▶ [Data listing]:
--- START ---

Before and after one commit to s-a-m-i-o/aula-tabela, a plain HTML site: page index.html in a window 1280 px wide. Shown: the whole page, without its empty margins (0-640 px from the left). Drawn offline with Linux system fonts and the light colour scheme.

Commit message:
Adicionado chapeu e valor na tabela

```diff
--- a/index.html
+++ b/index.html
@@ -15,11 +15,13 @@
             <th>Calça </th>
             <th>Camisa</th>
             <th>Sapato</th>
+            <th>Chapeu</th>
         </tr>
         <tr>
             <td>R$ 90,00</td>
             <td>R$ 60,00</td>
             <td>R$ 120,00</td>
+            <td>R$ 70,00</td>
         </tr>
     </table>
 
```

--- END ---

▶ [Work to complete]:
Retyping the data above exactly and in full is the task.

▶ [Written solution]:
Before and after one commit to s-a-m-i-o/aula-tabela, a plain HTML site: page index.html in a window 1280 px wide. Shown: the whole page, without its empty margins (0-640 px from the left). Drawn offline with Linux system fonts and the light colour scheme.

Commit message:
Adicionado chapeu e valor na tabela

```diff
--- a/index.html
+++ b/index.html
@@ -15,11 +15,13 @@
             <th>Calça </th>
             <th>Camisa</th>
             <th>Sapato</th>
+            <th>Chapeu</th>
         </tr>
         <tr>
             <td>R$ 90,00</td>
             <td>R$ 60,00</td>
             <td>R$ 120,00</td>
+            <td>R$ 70,00</td>
         </tr>
     </table>
 
```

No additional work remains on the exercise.